Joint resolution proposing an amendment to the Constitution of the United States.

Resolved by the Senate and House of Representatives of the United States of America in Congress assembled (two-thirds of each house concurring therein). That the following amendment to the Constitution be, and hereby is, proposed to the states to become valid as a part of the Constitution when ratified by the Legislatures of the several States as provided by the Constitution:

ARTICLE "SECTION 1. After one year from the ratification of this article the manufacture, sale, or transportation of intoxicating liquors within, the importation thereof into, or the exportation thereof from the United States and all territory subject to the jurisdiction thereof for beverage purposes is hereby prohibited.

"Sec. 2 The Congress and the several States shall have concurrent power to enforce this article by appropriate legislation,

“Sec. 3. This article shall be inoperative unless it shall have been ratified as an amendment to the Constitution by the Legislatures of the several States, as provided in the Constitution, within seven years from the date of the submission hereof to the States by the Congress.”

FEDERAL STATUTES

ARMY CANTEEN Sec. 38. The sale of, or dealing in, beer, wine or any intoxicating liquors by any person in any post exchange or canteen or army transport or upon any premises used for military purposes by the United States, is hereby prohibited. The Secretary of War is hereby directed to carry the provisions of this section into full force and effect. (31 Stat. L. 758.)

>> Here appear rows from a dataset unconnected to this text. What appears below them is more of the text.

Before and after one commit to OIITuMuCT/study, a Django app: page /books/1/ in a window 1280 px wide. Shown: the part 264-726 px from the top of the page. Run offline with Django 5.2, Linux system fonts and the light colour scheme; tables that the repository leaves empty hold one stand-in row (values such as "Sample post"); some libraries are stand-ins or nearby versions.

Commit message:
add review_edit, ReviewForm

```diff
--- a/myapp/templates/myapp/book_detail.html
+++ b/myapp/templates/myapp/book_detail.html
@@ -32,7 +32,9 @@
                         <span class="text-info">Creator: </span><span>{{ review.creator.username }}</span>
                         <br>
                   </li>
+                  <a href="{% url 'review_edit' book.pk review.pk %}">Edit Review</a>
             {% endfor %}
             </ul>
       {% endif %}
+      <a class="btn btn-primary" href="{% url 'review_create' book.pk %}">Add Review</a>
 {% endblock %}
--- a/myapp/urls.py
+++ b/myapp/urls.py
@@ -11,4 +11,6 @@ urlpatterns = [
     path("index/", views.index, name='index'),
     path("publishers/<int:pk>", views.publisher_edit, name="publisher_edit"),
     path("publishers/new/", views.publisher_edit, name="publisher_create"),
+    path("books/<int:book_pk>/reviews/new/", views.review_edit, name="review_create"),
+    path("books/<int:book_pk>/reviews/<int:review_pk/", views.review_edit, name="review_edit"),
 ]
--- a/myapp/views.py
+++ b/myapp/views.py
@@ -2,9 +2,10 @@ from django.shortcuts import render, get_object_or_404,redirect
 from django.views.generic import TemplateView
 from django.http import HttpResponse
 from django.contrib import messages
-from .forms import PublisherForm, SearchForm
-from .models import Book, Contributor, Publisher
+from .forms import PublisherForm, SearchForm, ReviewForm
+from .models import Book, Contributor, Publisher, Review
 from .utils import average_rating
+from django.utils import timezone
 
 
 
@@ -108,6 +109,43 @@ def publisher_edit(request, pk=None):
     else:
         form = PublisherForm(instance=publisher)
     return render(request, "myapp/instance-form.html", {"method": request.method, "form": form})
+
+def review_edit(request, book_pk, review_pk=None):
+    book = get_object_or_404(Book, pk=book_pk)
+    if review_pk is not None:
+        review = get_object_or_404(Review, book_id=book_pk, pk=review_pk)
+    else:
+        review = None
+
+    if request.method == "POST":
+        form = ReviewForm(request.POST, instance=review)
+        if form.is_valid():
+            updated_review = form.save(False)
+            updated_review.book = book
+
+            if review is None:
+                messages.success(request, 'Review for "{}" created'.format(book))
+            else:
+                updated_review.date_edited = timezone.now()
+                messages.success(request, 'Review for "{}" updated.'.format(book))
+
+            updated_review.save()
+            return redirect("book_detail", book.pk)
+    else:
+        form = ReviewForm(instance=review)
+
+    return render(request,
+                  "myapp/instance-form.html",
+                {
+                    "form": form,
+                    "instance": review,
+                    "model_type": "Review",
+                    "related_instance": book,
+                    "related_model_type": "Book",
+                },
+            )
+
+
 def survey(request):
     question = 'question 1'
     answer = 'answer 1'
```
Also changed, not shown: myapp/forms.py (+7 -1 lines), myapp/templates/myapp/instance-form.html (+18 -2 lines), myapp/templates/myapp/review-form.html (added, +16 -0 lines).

PROHIBITION ENFORCEMENT IN INDIAN COUNTRY

(Act of Jan. 30, 1897. ch. 109, 29 Stat. L. 506.) That any person who shall sell, give away, dispose of, exchange, or barter any malt, spirituous, or vinous liquor, including beer, ale, and wine, or any ardent or other intoxicating liquor of any kind whatsoever, or any essence, extract, bitters, preparation, compound, composition, or any article whatsoever, under any name, label, or brand, which produces intoxication, to any Indian to whom allotment of land has been made while the title to the same shall be held in trust by the government, or to any Indian a ward of the government under charge of any Indian superintendent or agent, or any Indian, including mixed bloods, over whom the government, through its departments, exercises guardianship, and any person who shall introduce or attempt to introduce any malt, spirituous, or vinous liquor, including beer, ale and wine or any ardent or intoxicating liquor of any kind whatsoever into the Indian country, *** shall be punished by imprisonment, etc.

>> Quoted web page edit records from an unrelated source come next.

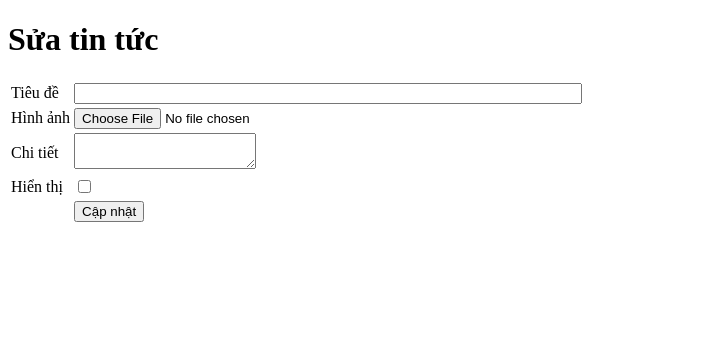
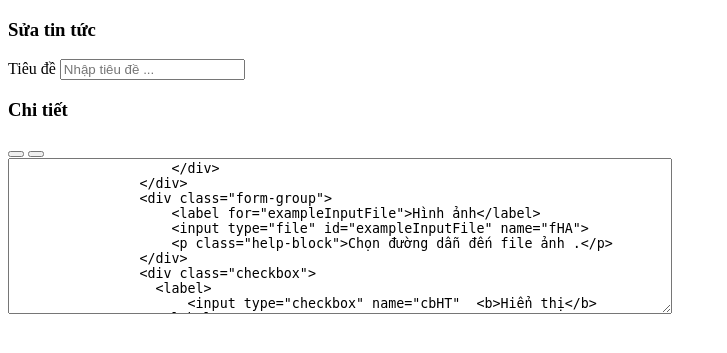
Before and after one commit to bacha277/BanHang, a PHP site: page /admin/TinTuc/SuaTinTuc.php in a window 1280 px wide. Shown: the top 353 px of the page, without its empty margins (0-727 px from the left). Run offline with PHP 8.4, Linux system fonts and the light colour scheme; data that the repository does not hold is empty.

Commit message:
more css

```diff
--- a/admin/SanPham/DanhSachSanPham.php
+++ b/admin/SanPham/DanhSachSanPham.php
@@ -19,7 +19,6 @@ and open the template in the editor.
         </script>
     </head>
     <body>
-    </table>
         <div class="box">
             <div class="box-header">
                 <h3 class="box-title">Danh sách sản phẩm</h3>
--- a/admin/TinTuc/SuaTinTuc.php
+++ b/admin/TinTuc/SuaTinTuc.php
@@ -48,67 +48,87 @@ and open the template in the editor.
             $dd = $_FILES['fHA']['type'];
 
             //2. Cau truy van
-            $sql = "update tin_tuc set tieu_de='$tieu_de',anh='$ten_anh',chi_tiet='$ct',ngay_dang=curdate(),hien_thi='$ht' where id_tin_tuc=$ma";
 
+            if ($_FILES['fHA']['size'] == 0)
+                $sql = "update tin_tuc set tieu_de='$tieu_de',chi_tiet='$ct',ngay_dang=curdate(),hien_thi='$ht' where id_tin_tuc=$ma";
+            else
+                $sql = "update tin_tuc set tieu_de='$tieu_de',anh='$ten_anh',chi_tiet='$ct',ngay_dang=curdate(),hien_thi='$ht' where id_tin_tuc=$ma";
 
             //3. Thuc thi
-            $count = $db -> exec($sql) or die($db->errorInfo()[2]);
+            $count = $db -> exec($sql);
 
             //4. Kiem tra
-            if($count>0)
-            {
+            if($_FILES['fHA']['size'] > 0) {
                 unlink($old_link_anh);
 
-                move_uploaded_file($_FILES['fHA']['tmp_name'],"../img/$ten_anh");
-
-                header('location:index.php?page=ds_tt');
+                move_uploaded_file($_FILES['fHA']['tmp_name'], "../img/$ten_anh");
             }
+            header('location:index.php?page=ds_tt');
         }
         ?>
         <form action="" method="post" enctype="multipart/form-data">
-            <h1>Sửa tin tức</h1>
-
-            <table>
-                <tr>
-                    <td>Tiêu đề</td>
-                    <td>
-                        <input type="text" name="txtTieuDe" style="width: 500px" value="<?php echo $old_tieu_de;?>"/>
-                    </td>
-                </tr>
-                <tr>
-                    <td>
-                        Hình ảnh
-                    </td>
-                    <td>
-                        <?php echo $old_r[1];?><input type="file" name="fHA"/>
-                    </td>
-                </tr>
-                <tr>
-                    <td>
-                        Chi tiết
-                    </td>
-                    <td>
-                        <textarea name="txtCT" class="ckeditor"><?php echo $old_chi_tiet;?></textarea>
-                    </td>
-                </tr>
-                <tr>
-                    <td>Hiển thị </td>
-                    <td>
-                        <input type="checkbox" name="cbHT" <?php
+            <h3 class="box-title">Sửa tin tức</h3>
+            <div class="box-body">
+                <div class="form-group">
+                  <label for="exampleInputEmail1">Tiêu đề</label>
+                  <input type="text" class="form-control" id="exampleInputEmail1" placeholder="Nhập tiêu đề ..." name="txtTieuDe" value="<?php echo $old_tieu_de;?>">
+                </div>
+                <div class="box box-info">
+                    <div class="box-header">
+                        <h3 class="box-title">Chi tiết</h3>
+                        <div class="pull-right box-tools">
+                            <button type="button" class="btn btn-info btn-sm" data-widget="collapse" data-toggle="tooltip" title="Collapse">
+                                <i class="fa fa-minus"></i></button>
+                            <button type="button" class="btn btn-info btn-sm" data-widget="remove" data-toggle="tooltip" title="Remove">
+                                <i class="fa fa-times"></i></button>
+                        </div>
+                    </div>
+                    <div class="box-body pad">
+                        <textarea id="editor1" rows="10" cols="80" class="ckeditor" name="txtCT" <?php echo $old_chi_tiet;?></textarea>
+                    </div>
+                </div>
+                <div class="form-group">
+                    <label for="exampleInputFile">Hình ảnh</label>
+                    <?php echo $old_r[1];?><input type="file" id="exampleInputFile" name="fHA">
+                    <p class="help-block">Chọn đường dẫn đến file ảnh .</p>
+                </div>
+                <div class="checkbox">
+                  <label>
+                      <input type="checkbox" name="cbHT" <?php
                         if ($old_ht == 1) {
                             echo 'checked';
                         }
-                        ?>/>
-                    </td>
-                </tr>
+                        ?> <b>Hiển thị</b>
+                  </label>
+                </div>
+                <div class="box-footer">
+                    <input type="submit" class="btn btn-primary" value="Cập nhật"/>
+                </div>
+            </div>
 
-                <tr>
-                    <td></td>
-                    <td>
-                        <input type="submit" name="btnSubmit" value="Cập nhật"/>
-                    </td>
-                </tr>
-            </table>
+
         </form>
+        <script src="../css/plugins/jQuery/jquery-2.2.3.min.js"></script>
+        <!-- Bootstrap 3.3.6 -->
+        <script src="../css/bootstrap/js/bootstrap.min.js"></script>
+        <!-- FastClick -->
+        <script src="../css/plugins/fastclick/fastclick.js"></script>
+        <!-- AdminLTE App -->
+        <script src="../css/dist/js/app.min.js"></script>
+        <!-- AdminLTE for demo purposes -->
+        <script src="../css/dist/js/demo.js"></script>
+        <!-- CK Editor -->
+        <script src="https://cdn.ckeditor.com/4.5.7/standard/ckeditor.js"></script>
+        <!-- Bootstrap WYSIHTML5 -->
+        <script src="../css/plugins/bootstrap-wysihtml5/bootstrap3-wysihtml5.all.min.js"></script>
+        <script>
+          $(function () {
+            // Replace the <textarea id="editor1"> with a CKEditor
+            // instance, using default configuration.
+            CKEDITOR.replace('editor1');
+            //bootstrap WYSIHTML5 - text editor
+            $(".textarea").wysihtml5();
+          });
+        </script>
     </body>
 </html>
--- a/nbproject/private/private.xml
+++ b/nbproject/private/private.xml
@@ -3,10 +3,16 @@
     <editor-bookmarks xmlns="http://www.netbeans.org/ns/editor-bookmarks/2" lastBookmarkId="0"/>
     <open-files xmlns="http://www.netbeans.org/ns/projectui-open-files/2">
         <group>
+            <file>file:/D:/xampp/htdocs/BanHang/admin/SanPham/SuaSanPham.php</file>
+            <file>file:/D:/xampp/htdocs/BanHang/admin/DanhMuc/DanhSachDanhMuc.php</file>
             <file>file:/D:/xampp/htdocs/BanHang/admin/login.php</file>
+            <file>file:/D:/xampp/htdocs/BanHang/admin/DanhMuc/ThemDanhMuc.php</file>
+            <file>file:/D:/xampp/htdocs/BanHang/admin/SanPham/DanhSachSanPham.php</file>
             <file>file:/D:/xampp/htdocs/BanHang/admin/SanPham/ThemSanPham.php</file>
             <file>file:/D:/xampp/htdocs/BanHang/admin/index.php</file>
+            <file>file:/D:/xampp/htdocs/BanHang/admin/DanhMuc/XoaDanhMuc.php</file>
             <file>file:/D:/xampp/htdocs/BanHang/admin/logout.php</file>
+            <file>file:/D:/xampp/htdocs/BanHang/admin/DanhMuc/SuaDanhMuc.php</file>
         </group>
     </open-files>
 </project-private>
```
Also changed, not shown: admin/LienHe/DanhSachLienHe.php (+17 -5 lines), admin/SanPham/SuaSanPham.php (+9 -7 lines), admin/TinTuc/DanhSachTinTuc.php (+18 -9 lines), admin/TinTuc/ThemTinTuc.php (+57 -37 lines). Lines whose indentation alone changed are shown as unchanged.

AMENDMENT TO INDIAN LAW For the suppression of the traffic in intoxicating liquors among Indians, $150,000: Provided, That automobiles or any other vehicles or conveyances used in introducing or attempting to introduce intoxicants into the Indian country, or where the introduction is prohibited by treaty or Federal statute, whether used by the owner thereof or other person, shall be subject to the seizure, libel and forfeiture provided in section twenty-one hundred and forty of the Revised Statutes of the United States.

PROHIBITION IN NATIONAL CAPITOL SECTION 34. That no intoxicating liquor of any character shall be sold within the limits of the Capitol buildings of the United States.

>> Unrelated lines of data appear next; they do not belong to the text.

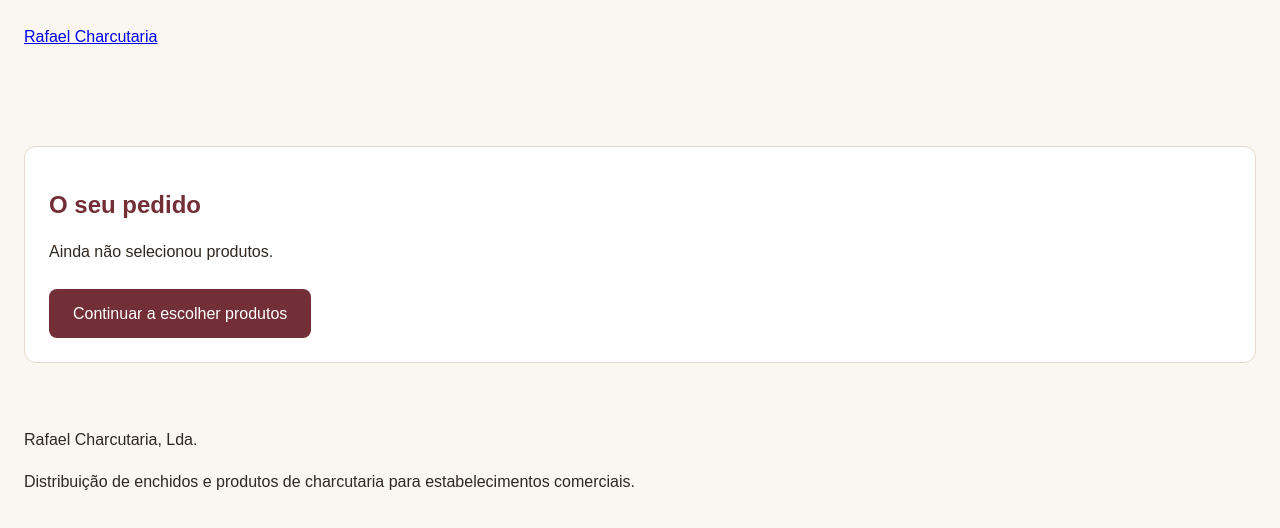
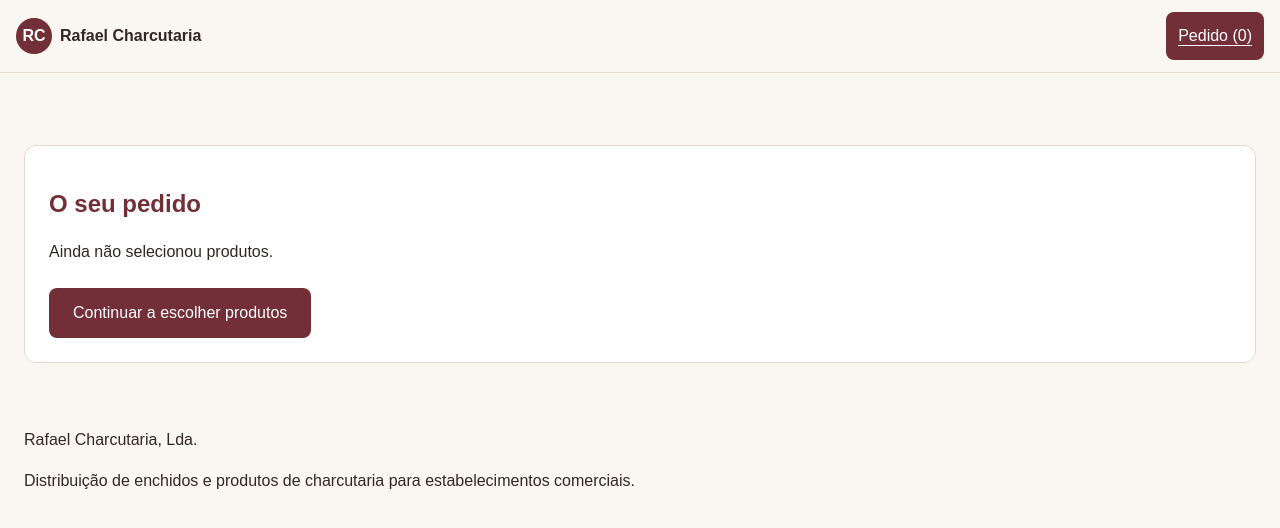
Before and after one commit to artur-rafael/rafael-charcutaria, a plain HTML site: page cart.html in a window 1280 px wide. Drawn offline with Linux system fonts and the light colour scheme.

Commit message:
add sticky header
Add a shared sticky header with homepage navigation and order counter.

```diff
--- a/cart.html
+++ b/cart.html
@@ -11,8 +11,20 @@
 	</head>
 
 	<body>
-		<header>
-			<a href="index.html">Rafael Charcutaria</a>
+		<header class="site-header">
+			<a class="site-brand" href="index.html#produtos">
+				<span class="brand-mark" aria-hidden="true">RC</span>
+				<span>Rafael Charcutaria</span>
+			</a>
+
+			<a
+				id="cart-link"
+				class="button header-cart"
+				href="#pedido"
+				aria-current="page"
+			>
+				Pedido
+			</a>
 		</header>
 
 		<main>
@@ -26,6 +38,10 @@
 				</p>
 
 				<ul id="order-items"></ul>
+
+				<a class="button" href="index.html#produtos">
+					Continuar a escolher produtos
+				</a>
 
 				<template id="order-item-template">
 					<li class="order-item">
@@ -151,10 +167,6 @@
 						</button>
 					</div>
 				</form>
-
-				<a class="button" href="index.html#produtos">
-					Continuar a escolher produtos
-				</a>
 			</section>
 		</main>
 
--- a/main.js
+++ b/main.js
@@ -93,7 +93,7 @@ function describeOrderItem(product, format, quantity) {
 
 function renderOrder() {
 	if (cartLink) {
-		cartLink.textContent = `Rever pedido (${cart.length})`;
+		cartLink.textContent = `Pedido (${cart.length})`;
 	}
 
 	if (!orderItems || !orderEmpty || !orderTemplate) {
--- a/style.css
+++ b/style.css
@@ -41,6 +41,66 @@ h1 {
 .button:disabled {
 	opacity: 0.5;
 	cursor: default;
+}
+
+.site-header {
+	position: sticky;
+	top: 0;
+	z-index: 20;
+	display: flex;
+	align-items: center;
+	justify-content: space-between;
+	gap: 12px;
+	padding: 12px 16px;
+	background-color: #faf7f2;
+	border-bottom: 1px solid #e4d9ce;
+}
+
+.site-brand {
+	display: flex;
+	align-items: center;
+	gap: 8px;
+	min-width: 0;
+	color: #302821;
+	font-weight: 700;
+	line-height: 1.2;
+	text-decoration: none;
+}
+
+.brand-mark {
+	display: grid;
+	place-items: center;
+	width: 36px;
+	height: 36px;
+	flex-shrink: 0;
+	border-radius: 50%;
+	background-color: #722f37;
+	color: #ffffff;
+}
+
+.header-cart {
+	display: inline-flex;
+	align-items: center;
+	min-height: 48px;
+	box-sizing: border-box;
+	padding: 10px 12px;
+	flex-shrink: 0;
+	white-space: nowrap;
+}
+
+.header-cart[aria-current="page"] {
+	text-decoration: underline;
+	text-underline-offset: 4px;
+}
+
+.site-brand:focus-visible {
+	outline: 3px solid #722f37;
+	outline-offset: 4px;
+}
+
+#produtos,
+#pedido {
+	scroll-margin-top: 96px;
 }
 
 .catalogue-search {
```
Also changed, not shown: index.html (+10 -4 lines).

PROHIBITION OF SALE OF INTOXICATING LIQUORS

AT IMMIGRANT STATIONS SECTION 30. That no intoxicating liquors shall be sold in any such immigrant station; that all receipts accruing from the disposal of such exclusive privileges as herein provided shall be paid into the United States Treasury to the credit of the immigrant fund provided for in Section 1 of this act. (32 Stat. L. 1220.)

SALE OF INTOXICATING LIQUORS IN CERTAIN ISLANDS

OF THE PACIFIC FORBIDDEN That any person subject to the authority of the United States who shall give, sell or otherwise supply any arms, ammunition, explosive substance, intoxicating liquor, or opium to any aboriginal native of any of the Pacific Islands lying within the twentieth parallel of north latitude and the fortieth parallel of south latitude and the one hundred and twentieth meridian of longitude west and one hundred and twentieth meridian of longitude east of Greenwich, not being in the possession or under the protection of any civilized power, shall be punishable by imprisonment not exceeding three months with or without hard labor, or a fine not exceeding $50, or both. And in addition to such punishment all articles of a similar nature to those in respect to which an offense has been committed found in the possession of the offender may be declared forfeited. (Act of Feb. 14, 1902, ch. 18, 32 Stat. L. 33.)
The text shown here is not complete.